# YOUR OBJECTIVE
All lines holding the string "isValidInput" should be copied from the data below.

[Data records]

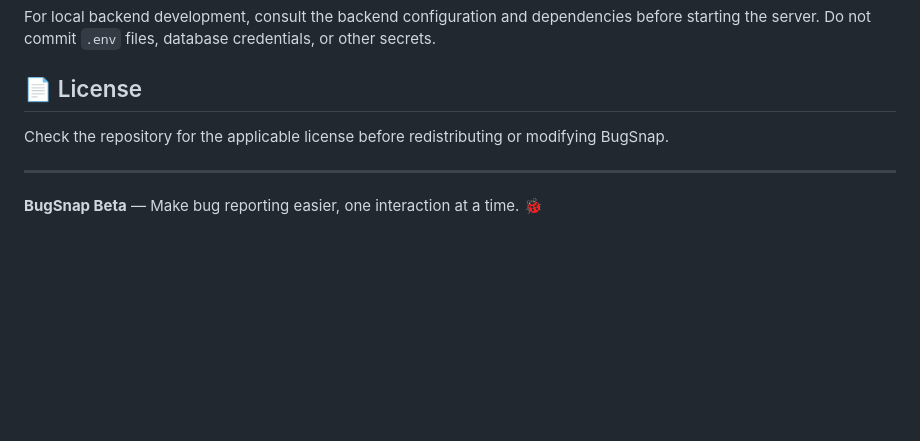
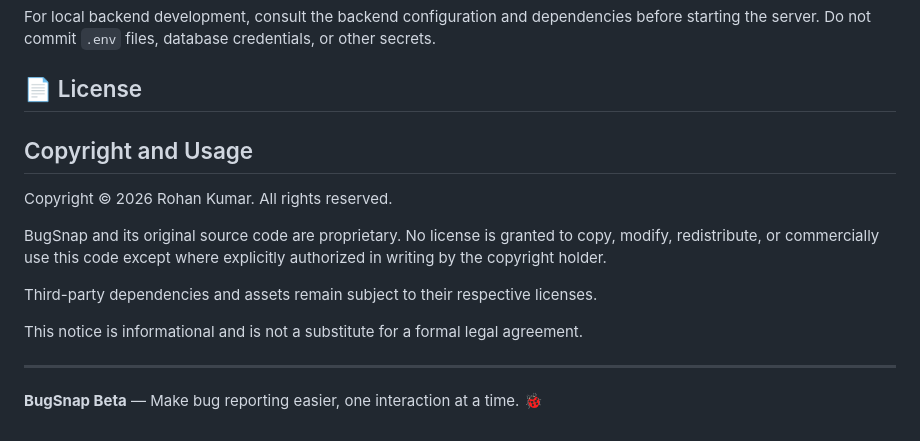
Before and after one commit to rony-codes/BugSnap, a Markdown page: README.md, the part around the change. GitHub-like rendering; blank space fills up the shorter version.

Commit message:
Feat: Readme.md

```diff
--- a/README.md
+++ b/README.md
@@ -166,8 +166,15 @@ The backend is maintained separately in the `server/` directory.
 For local backend development, consult the backend configuration and dependencies before starting the server. Do not commit `.env` files, database credentials, or other secrets.
 
 ## 📄 License
+## Copyright and Usage
 
-Check the repository for the applicable license before redistributing or modifying BugSnap.
+Copyright © 2026 Rohan Kumar. All rights reserved.
+
+BugSnap and its original source code are proprietary. No license is granted to copy, modify, redistribute, or commercially use this code except where explicitly authorized in writing by the copyright holder.
+
+Third-party dependencies and assets remain subject to their respective licenses.
+
+This notice is informational and is not a substitute for a formal legal agreement.
 
 ---
 
```
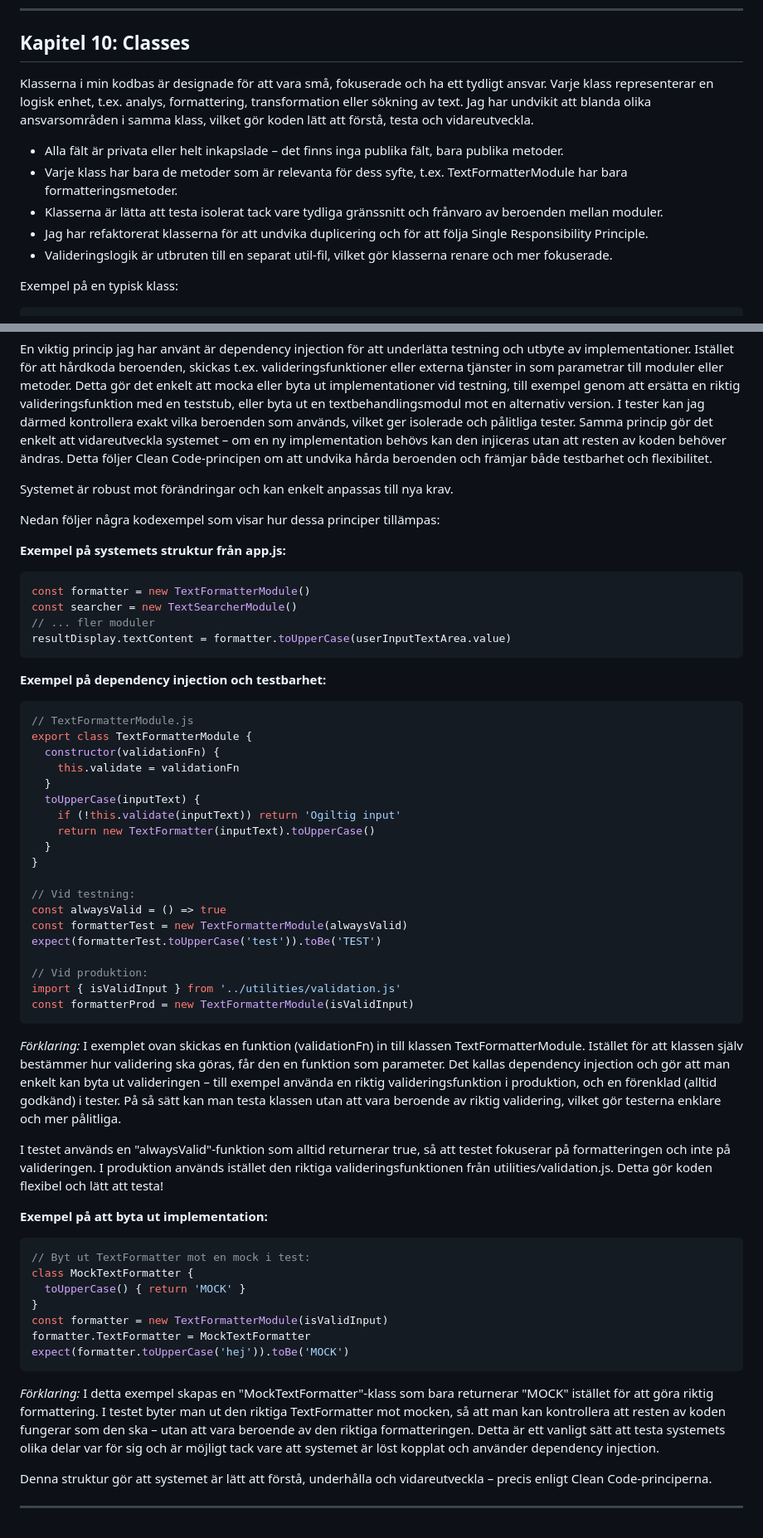
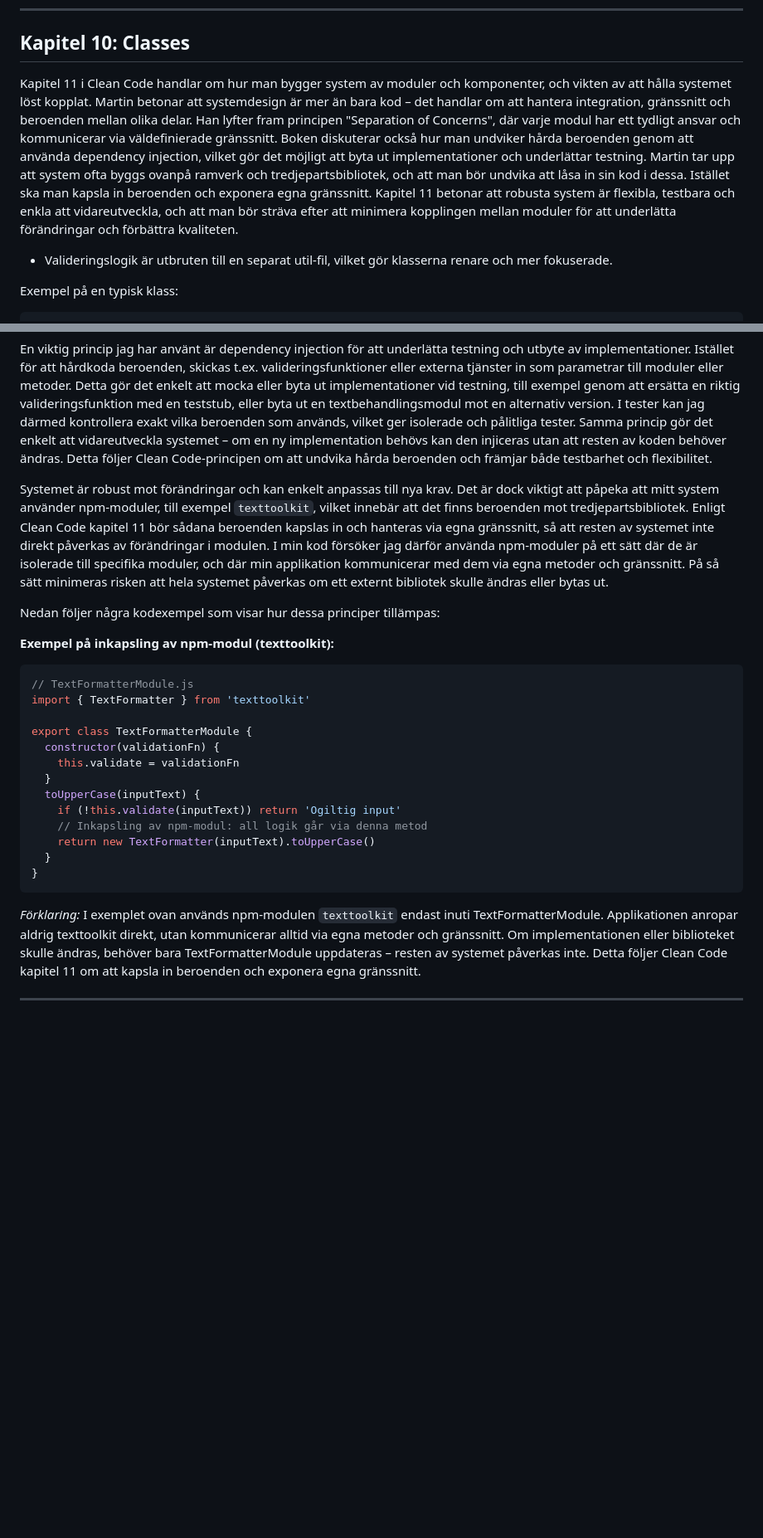
Before and after one commit to egsdandd/L3A, a Markdown page: MD-Files/reflection.md, 2 parts joined by grey strips. Shown: that part at 83% size. GitHub-like rendering; blank space fills up the shorter version.

Commit message:
reflection md

````diff
--- a/MD-Files/reflection.md
+++ b/MD-Files/reflection.md
@@ -200,12 +200,8 @@ Jag har även testat att undantag kastas och hanteras korrekt i moduler där det
 
 ## Kapitel 10: Classes
 
-Klasserna i min kodbas är designade för att vara små, fokuserade och ha ett tydligt ansvar. Varje klass representerar en logisk enhet, t.ex. analys, formattering, transformation eller sökning av text. Jag har undvikit att blanda olika ansvarsområden i samma klass, vilket gör koden lätt att förstå, testa och vidareutveckla.
+Kapitel 11 i Clean Code handlar om hur man bygger system av moduler och komponenter, och vikten av att hålla systemet löst kopplat. Martin betonar att systemdesign är mer än bara kod – det handlar om att hantera integration, gränssnitt och beroenden mellan olika delar. Han lyfter fram principen "Separation of Concerns", där varje modul har ett tydligt ansvar och kommunicerar via väldefinierade gränssnitt. Boken diskuterar också hur man undviker hårda beroenden genom att använda dependency injection, vilket gör det möjligt att byta ut implementationer och underlättar testning. Martin tar upp att system ofta byggs ovanpå ramverk och tredjepartsbibliotek, och att man bör undvika att låsa in sin kod i dessa. Istället ska man kapsla in beroenden och exponera egna gränssnitt. Kapitel 11 betonar att robusta system är flexibla, testbara och enkla att vidareutveckla, och att man bör sträva efter att minimera kopplingen mellan moduler för att underlätta förändringar och förbättra kvaliteten.
 
-- Alla fält är privata eller helt inkapslade – det finns inga publika fält, bara publika metoder.
-- Varje klass har bara de metoder som är relevanta för dess syfte, t.ex. TextFormatterModule har bara formatteringsmetoder.
-- Klasserna är lätta att testa isolerat tack vare tydliga gränssnitt och frånvaro av beroenden mellan moduler.
-- Jag har refaktorerat klasserna för att undvika duplicering och för att följa Single Responsibility Principle.
 - Valideringslogik är utbruten till en separat util-fil, vilket gör klasserna renare och mer fokuserade.
 
 Exempel på en typisk klass:
@@ -239,60 +235,28 @@ Systemet är designat för att vara löst kopplat och modulärt. Varje del har e
 En viktig princip jag har använt är dependency injection för att underlätta testning och utbyte av implementationer. Istället för att hårdkoda beroenden, skickas t.ex. valideringsfunktioner eller externa tjänster in som parametrar till moduler eller metoder. Detta gör det enkelt att mocka eller byta ut implementationer vid testning, till exempel genom att ersätta en riktig valideringsfunktion med en teststub, eller byta ut en textbehandlingsmodul mot en alternativ version. I tester kan jag därmed kontrollera exakt vilka beroenden som används, vilket ger isolerade och pålitliga tester. Samma princip gör det enkelt att vidareutveckla systemet – om en ny implementation behövs kan den injiceras utan att resten av koden behöver ändras. Detta följer Clean Code-principen om att undvika hårda beroenden och främjar både testbarhet och flexibilitet.
 
 Systemet är robust mot förändringar och kan enkelt anpassas till nya krav.
+Det är dock viktigt att påpeka att mitt system använder npm-moduler, till exempel `texttoolkit`, vilket innebär att det finns beroenden mot tredjepartsbibliotek. Enligt Clean Code kapitel 11 bör sådana beroenden kapslas in och hanteras via egna gränssnitt, så att resten av systemet inte direkt påverkas av förändringar i modulen. I min kod försöker jag därför använda npm-moduler på ett sätt där de är isolerade till specifika moduler, och där min applikation kommunicerar med dem via egna metoder och gränssnitt. På så sätt minimeras risken att hela systemet påverkas om ett externt bibliotek skulle ändras eller bytas ut.
 
 Nedan följer några kodexempel som visar hur dessa principer tillämpas:
 
-**Exempel på systemets struktur från app.js:**
-
-```js
-const formatter = new TextFormatterModule()
-const searcher = new TextSearcherModule()
-// ... fler moduler
-resultDisplay.textContent = formatter.toUpperCase(userInputTextArea.value)
-```
-
-**Exempel på dependency injection och testbarhet:**
+**Exempel på inkapsling av npm-modul (texttoolkit):**
 
 ```js
 // TextFormatterModule.js
+import { TextFormatter } from 'texttoolkit'
+
 export class TextFormatterModule {
   constructor(validationFn) {
     this.validate = validationFn
   }
   toUpperCase(inputText) {
     if (!this.validate(inputText)) return 'Ogiltig input'
+    // Inkapsling av npm-modul: all logik går via denna metod
     return new TextFormatter(inputText).toUpperCase()
   }
 }
-
-// Vid testning:
-const alwaysValid = () => true
-const formatterTest = new TextFormatterModule(alwaysValid)
-expect(formatterTest.toUpperCase('test')).toBe('TEST')
-
-// Vid produktion:
-import { isValidInput } from '../utilities/validation.js'
-const formatterProd = new TextFormatterModule(isValidInput)
 ```
 
-*Förklaring:* I exemplet ovan skickas en funktion (validationFn) in till klassen TextFormatterModule. Istället för att klassen själv bestämmer hur validering ska göras, får den en funktion som parameter. Det kallas dependency injection och gör att man enkelt kan byta ut valideringen – till exempel använda en riktig valideringsfunktion i produktion, och en förenklad (alltid godkänd) i tester. På så sätt kan man testa klassen utan att vara beroende av riktig validering, vilket gör testerna enklare och mer pålitliga.
-
-I testet används en "alwaysValid"-funktion som alltid returnerar true, så att testet fokuserar på formatteringen och inte på valideringen. I produktion används istället den riktiga valideringsfunktionen från utilities/validation.js. Detta gör koden flexibel och lätt att testa!
-
-**Exempel på att byta ut implementation:**
-
-```js
-// Byt ut TextFormatter mot en mock i test:
-class MockTextFormatter {
-  toUpperCase() { return 'MOCK' }
-}
-const formatter = new TextFormatterModule(isValidInput)
-formatter.TextFormatter = MockTextFormatter
-expect(formatter.toUpperCase('hej')).toBe('MOCK')
-```
-
-*Förklaring:* I detta exempel skapas en "MockTextFormatter"-klass som bara returnerar "MOCK" istället för att göra riktig formattering. I testet byter man ut den riktiga TextFormatter mot mocken, så att man kan kontrollera att resten av koden fungerar som den ska – utan att vara beroende av den riktiga formatteringen. Detta är ett vanligt sätt att testa systemets olika delar var för sig och är möjligt tack vare att systemet är löst kopplat och använder dependency injection.
-
-Denna struktur gör att systemet är lätt att förstå, underhålla och vidareutveckla – precis enligt Clean Code-principerna.
+*Förklaring:* I exemplet ovan används npm-modulen `texttoolkit` endast inuti TextFormatterModule. Applikationen anropar aldrig texttoolkit direkt, utan kommunicerar alltid via egna metoder och gränssnitt. Om implementationen eller biblioteket skulle ändras, behöver bara TextFormatterModule uppdateras – resten av systemet påverkas inte. Detta följer Clean Code kapitel 11 om att kapsla in beroenden och exponera egna gränssnitt.
 
 ---
````
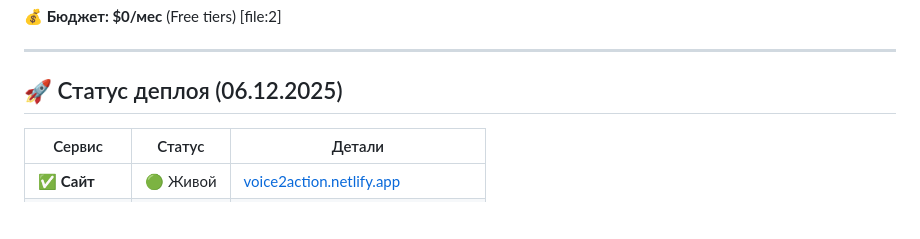
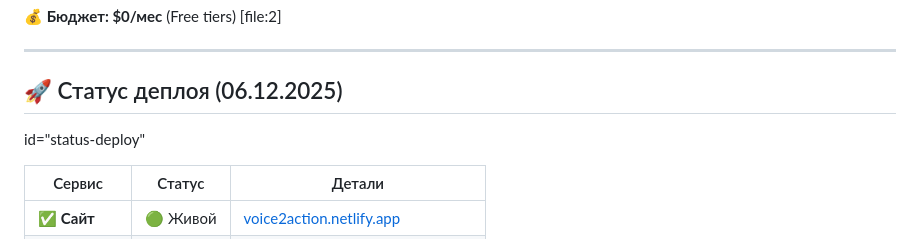
Before and after one commit to kruasanchikk1/CRM_Many, a Markdown page: README.md, the part around the change. Drawn GitHub-style; blank space fills up the shorter version.

```diff
--- a/README.md
+++ b/README.md
@@ -101,6 +101,7 @@ text
 ---
 
 ## 🚀 Статус деплоя (06.12.2025)
+id="status-deploy"
 
 | Сервис | Статус | Детали |
 |--------|--------|--------|
```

# ANSWER FOR THIS EXERCISE
-import { isValidInput } from '../utilities/validation.js'
-const formatterProd = new TextFormatterModule(isValidInput)
-const formatter = new TextFormatterModule(isValidInput)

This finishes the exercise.